Description of the task
Among the entries below, find the lines holding "Global" and copy them.

Records shown
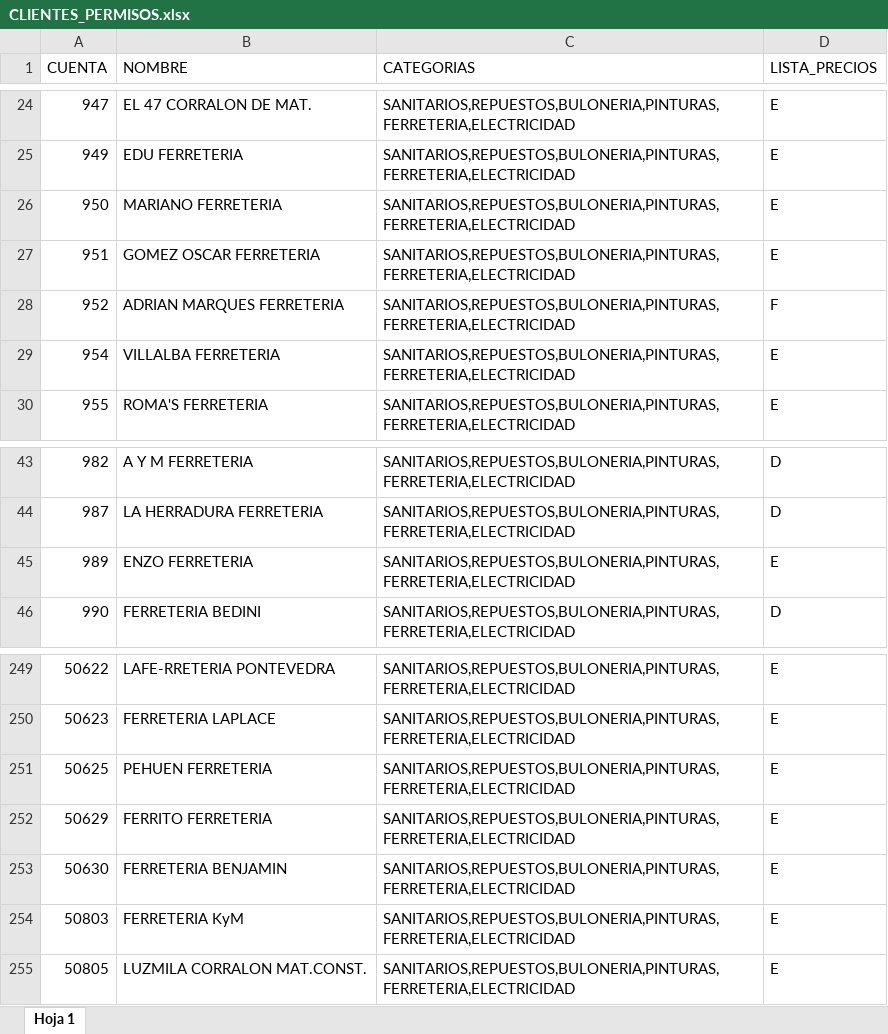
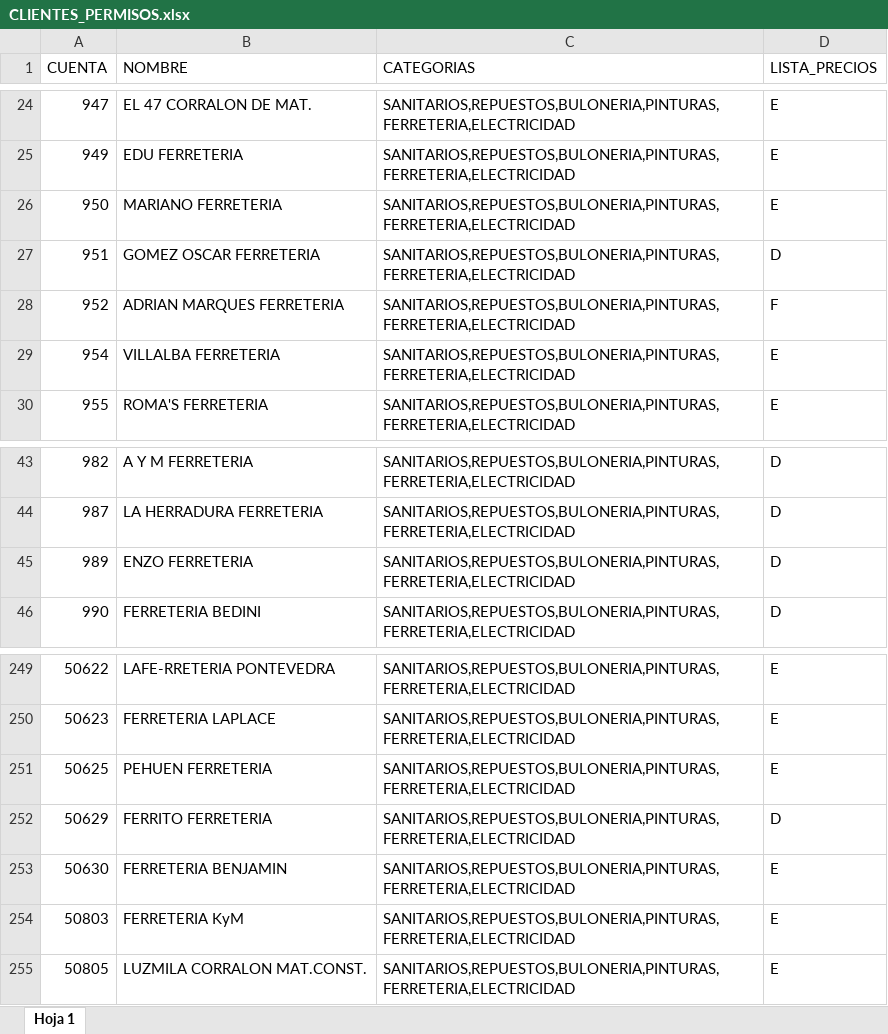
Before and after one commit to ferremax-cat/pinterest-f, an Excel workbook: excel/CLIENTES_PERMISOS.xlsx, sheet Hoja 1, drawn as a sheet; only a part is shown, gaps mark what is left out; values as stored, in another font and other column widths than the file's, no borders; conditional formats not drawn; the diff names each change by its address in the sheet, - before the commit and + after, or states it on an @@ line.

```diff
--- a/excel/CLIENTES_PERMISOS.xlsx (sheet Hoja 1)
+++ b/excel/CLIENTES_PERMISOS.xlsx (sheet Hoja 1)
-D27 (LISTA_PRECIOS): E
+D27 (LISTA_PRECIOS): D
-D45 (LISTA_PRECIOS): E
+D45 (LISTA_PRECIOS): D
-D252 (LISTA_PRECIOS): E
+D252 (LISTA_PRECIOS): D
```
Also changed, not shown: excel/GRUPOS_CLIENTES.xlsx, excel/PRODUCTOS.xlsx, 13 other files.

==

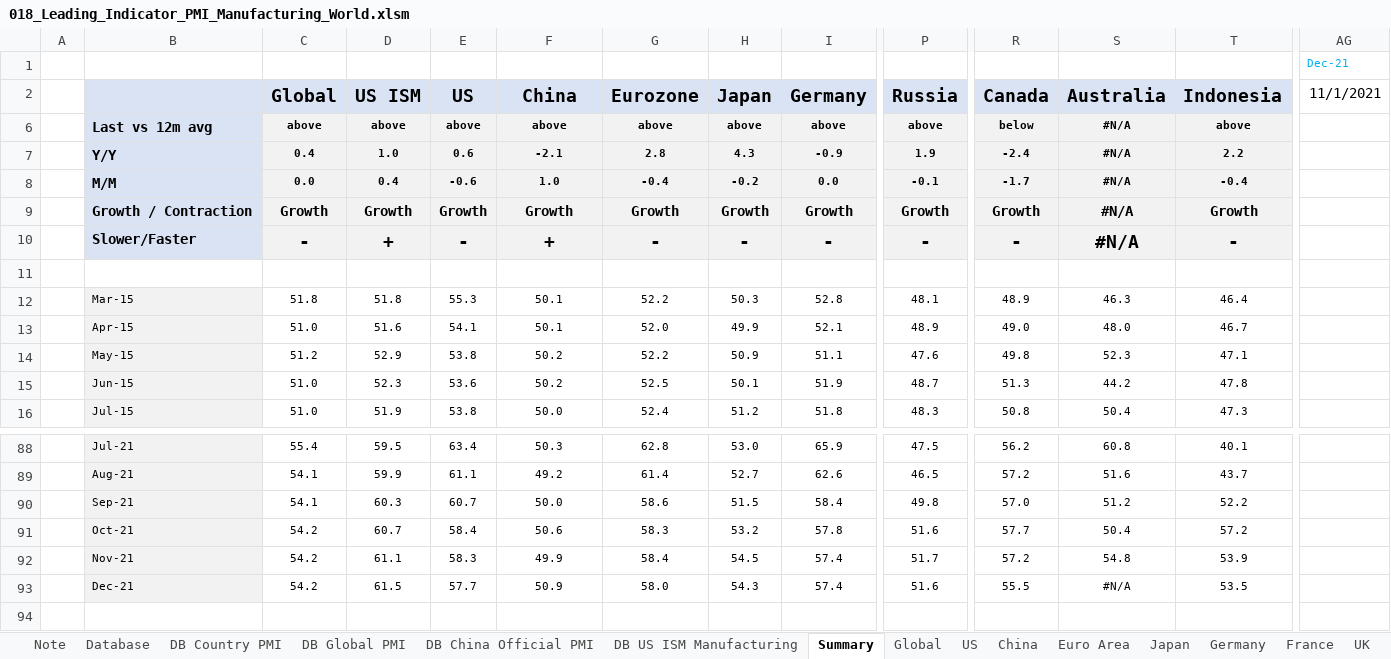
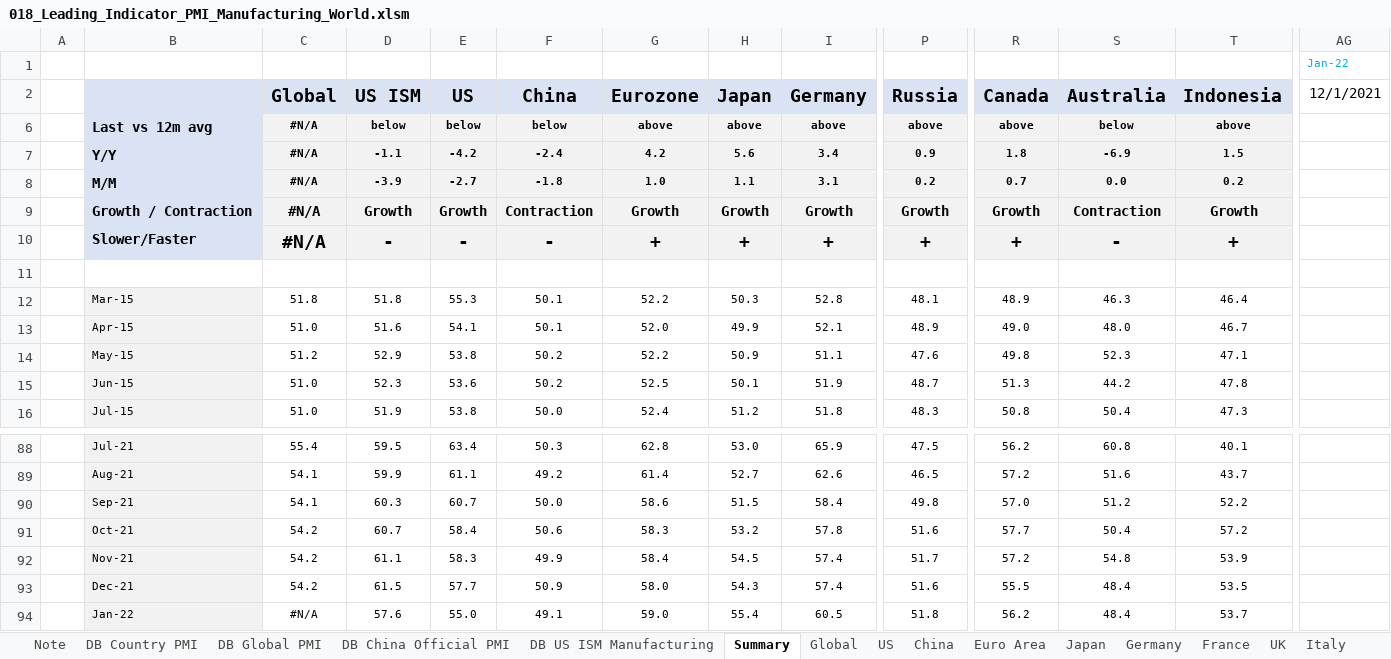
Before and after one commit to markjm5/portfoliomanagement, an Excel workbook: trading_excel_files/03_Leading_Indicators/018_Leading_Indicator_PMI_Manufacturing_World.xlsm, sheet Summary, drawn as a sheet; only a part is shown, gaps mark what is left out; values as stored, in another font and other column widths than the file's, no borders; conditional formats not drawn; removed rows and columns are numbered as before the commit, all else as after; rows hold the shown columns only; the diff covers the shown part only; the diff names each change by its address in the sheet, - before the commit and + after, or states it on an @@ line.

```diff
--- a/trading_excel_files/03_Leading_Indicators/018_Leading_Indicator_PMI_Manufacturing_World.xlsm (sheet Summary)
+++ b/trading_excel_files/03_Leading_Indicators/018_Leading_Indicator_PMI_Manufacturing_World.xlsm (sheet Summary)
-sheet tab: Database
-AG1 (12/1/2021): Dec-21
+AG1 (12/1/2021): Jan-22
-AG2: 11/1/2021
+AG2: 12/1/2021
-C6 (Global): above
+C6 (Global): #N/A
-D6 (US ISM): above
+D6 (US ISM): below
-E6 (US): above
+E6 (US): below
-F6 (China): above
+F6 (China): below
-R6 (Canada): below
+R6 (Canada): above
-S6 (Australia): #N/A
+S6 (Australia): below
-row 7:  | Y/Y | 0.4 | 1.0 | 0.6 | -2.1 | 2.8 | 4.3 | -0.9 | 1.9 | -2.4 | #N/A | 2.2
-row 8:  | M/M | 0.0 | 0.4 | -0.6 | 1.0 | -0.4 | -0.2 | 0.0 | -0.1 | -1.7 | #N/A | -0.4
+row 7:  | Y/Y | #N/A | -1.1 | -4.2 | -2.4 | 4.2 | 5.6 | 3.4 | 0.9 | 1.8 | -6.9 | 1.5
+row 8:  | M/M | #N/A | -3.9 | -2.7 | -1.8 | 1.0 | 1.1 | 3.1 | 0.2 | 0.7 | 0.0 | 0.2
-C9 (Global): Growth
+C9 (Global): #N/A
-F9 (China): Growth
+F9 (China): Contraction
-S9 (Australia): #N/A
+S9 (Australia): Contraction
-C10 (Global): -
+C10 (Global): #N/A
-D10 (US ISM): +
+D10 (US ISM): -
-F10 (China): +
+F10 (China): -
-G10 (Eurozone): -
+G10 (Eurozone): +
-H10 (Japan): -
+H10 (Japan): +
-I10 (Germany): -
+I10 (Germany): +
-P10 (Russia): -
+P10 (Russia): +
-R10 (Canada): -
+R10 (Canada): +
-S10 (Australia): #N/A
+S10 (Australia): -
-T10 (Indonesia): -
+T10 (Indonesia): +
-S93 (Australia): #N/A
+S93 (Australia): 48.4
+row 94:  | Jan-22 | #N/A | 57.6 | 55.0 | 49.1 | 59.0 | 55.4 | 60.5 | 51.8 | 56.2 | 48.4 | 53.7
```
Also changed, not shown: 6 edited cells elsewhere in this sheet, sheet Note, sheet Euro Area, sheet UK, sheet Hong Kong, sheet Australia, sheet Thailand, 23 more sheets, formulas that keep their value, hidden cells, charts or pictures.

Solution below
-C6 (Global): above
+C6 (Global): #N/A
-C9 (Global): Growth
+C9 (Global): #N/A
-C10 (Global): -
+C10 (Global): #N/A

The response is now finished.